_EXERCISE OBJECTIVE_
The lines to copy are those with "drift" in them. Pull each one from the entries below.

::::::

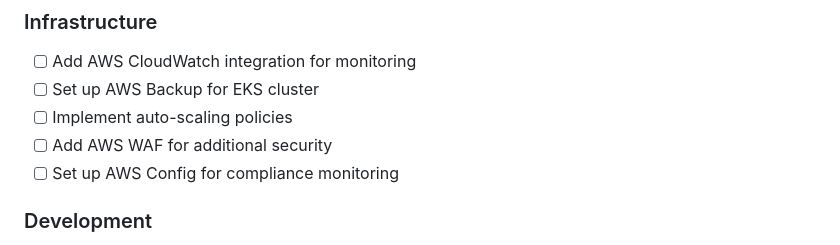
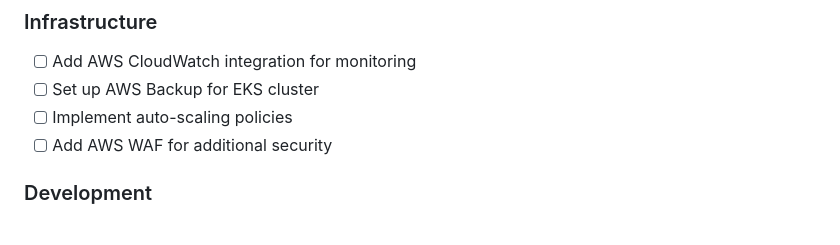
Before and after one commit to simplycycling/flaskanetes, a Markdown page: README.md, the part around the change. Drawn GitHub-style.

Commit message:
Removing unnecessary todo

```diff
--- a/README.md
+++ b/README.md
@@ -196,7 +196,6 @@ This project is licensed under the MIT License - see the [LICENSE](LICENSE) file
 - [ ] Set up AWS Backup for EKS cluster
 - [ ] Implement auto-scaling policies
 - [ ] Add AWS WAF for additional security
-- [ ] Set up AWS Config for compliance monitoring
 
 ### Development
 
```
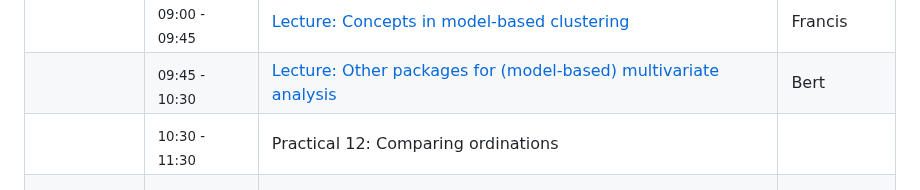
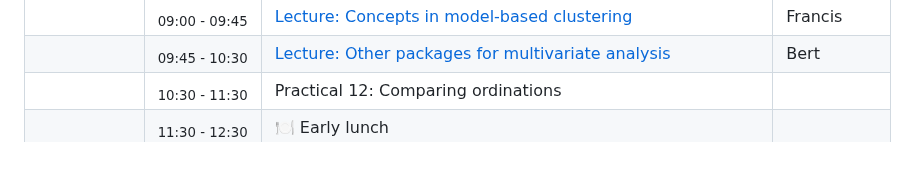
Before and after one commit to wlangera/SSMA, a Markdown page: README.md, the part around one of its changes. Rendered like a GitHub page; blank space fills up the shorter version.

Commit message:
tidying up links on readme file

```diff
--- a/README.md
+++ b/README.md
@@ -90,7 +90,7 @@ The days last from 09:00 to 17:00(ish), and a session after dinner. Each day wil
 |---------|-------------|----------------------------------------------------------------|--------|
 |Friday   |<sub>08:45 - 09:00</sub>| Wrap-up                                             |Bert    |
 |         |<sub>09:00 - 09:45</sub>| [Lecture: Concepts in model-based clustering](https://github.com/BertvanderVeen/SSMA/blob/main/Friday/modelbasedclustering.pdf)                  |Francis |
-|         |<sub>09:45 - 10:30</sub>| [Lecture: Other packages for (model-based) multivariate analysis](https://github.com/BertvanderVeen/SSMA/blob/main/Friday/otherPackages.pdf) |Bert  |
+|         |<sub>09:45 - 10:30</sub>| [Lecture: Other packages for multivariate analysis](https://github.com/BertvanderVeen/SSMA/blob/main/Friday/otherPackages.pdf) |Bert  |
 |         |<sub>10:30 - 11:30</sub>| Practical 12: Comparing ordinations                 |        |
 |         |<sub>11:30 - 12:30</sub>| 🍽 Early lunch                                      |        |
 |         |<sub>12:30 - 14:00</sub>| (Re)analysing article Part II / Discussion          |        |
```
Also changed, not shown: other parts of README.md (+1 -1 lines).
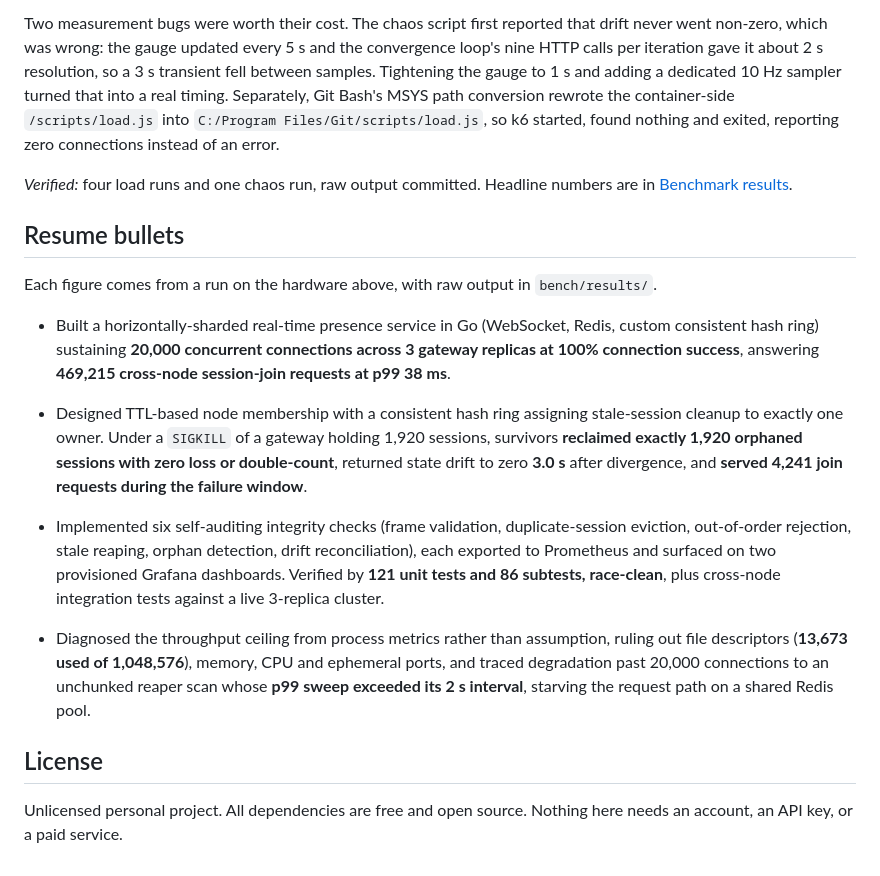
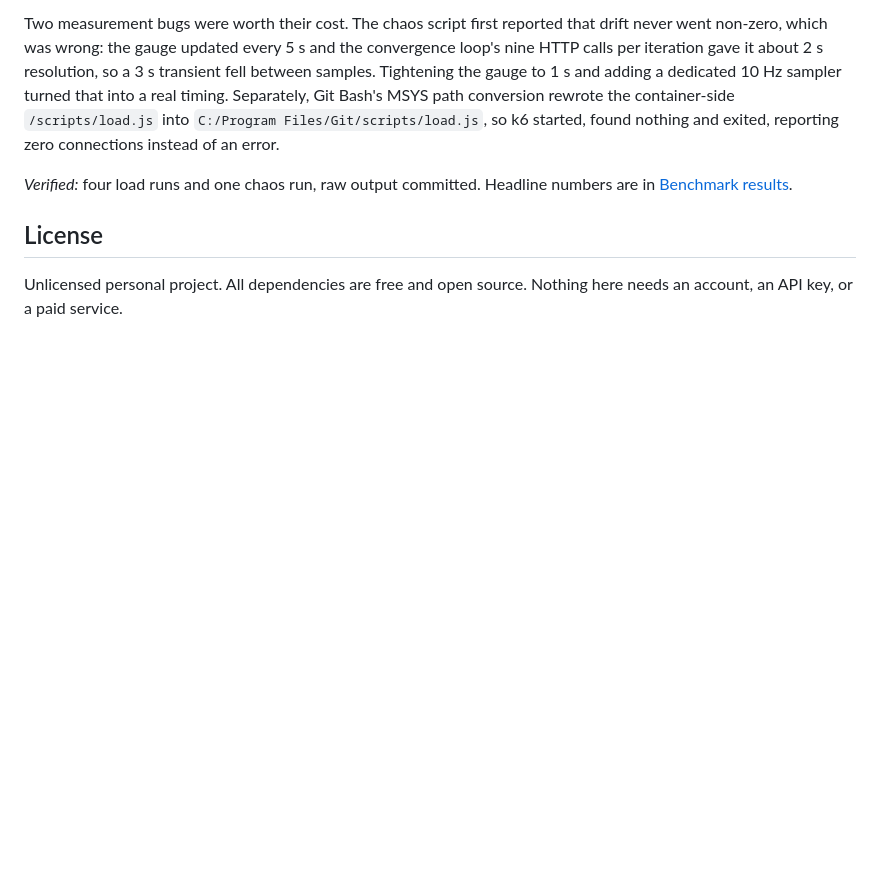
Before and after one commit to Sampai28/Beacon, a Markdown page: README.md, the part around the change. GitHub-like rendering; blank space fills up the shorter version.

```diff
--- a/README.md
+++ b/README.md
@@ -402,35 +402,6 @@ reporting zero connections instead of an error.
 *Verified:* four load runs and one chaos run, raw output committed. Headline
 numbers are in [Benchmark results](#benchmark-results).
 
-## Resume bullets
-
-Each figure comes from a run on the hardware above, with raw output in
-`bench/results/`.
-
-- Built a horizontally-sharded real-time presence service in Go (WebSocket,
-  Redis, custom consistent hash ring) sustaining **20,000 concurrent connections
-  across 3 gateway replicas at 100% connection success**, answering **469,215
-  cross-node session-join requests at p99 38 ms**.
-
-- Designed TTL-based node membership with a consistent hash ring assigning
-  stale-session cleanup to exactly one owner. Under a `SIGKILL` of a gateway
-  holding 1,920 sessions, survivors **reclaimed exactly 1,920 orphaned sessions
-  with zero loss or double-count**, returned state drift to zero **3.0 s** after
-  divergence, and **served 4,241 join requests during the failure window**.
-
-- Implemented six self-auditing integrity checks (frame validation,
-  duplicate-session eviction, out-of-order rejection, stale reaping, orphan
-  detection, drift reconciliation), each exported to Prometheus and surfaced on
-  two provisioned Grafana dashboards. Verified by **121 unit tests and 86
-  subtests, race-clean**, plus cross-node integration tests against a live
-  3-replica cluster.
-
-- Diagnosed the throughput ceiling from process metrics rather than assumption,
-  ruling out file descriptors (**13,673 used of 1,048,576**), memory, CPU and
-  ephemeral ports, and traced degradation past 20,000 connections to an unchunked
-  reaper scan whose **p99 sweep exceeded its 2 s interval**, starving the request
-  path on a shared Redis pool.
-
 ## License
 
 Unlicensed personal project. All dependencies are free and open source. Nothing
```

::::::

_ANSWER SECTION_
-  with zero loss or double-count**, returned state drift to zero **3.0 s** after
-  detection, drift reconciliation), each exported to Prometheus and surfaced on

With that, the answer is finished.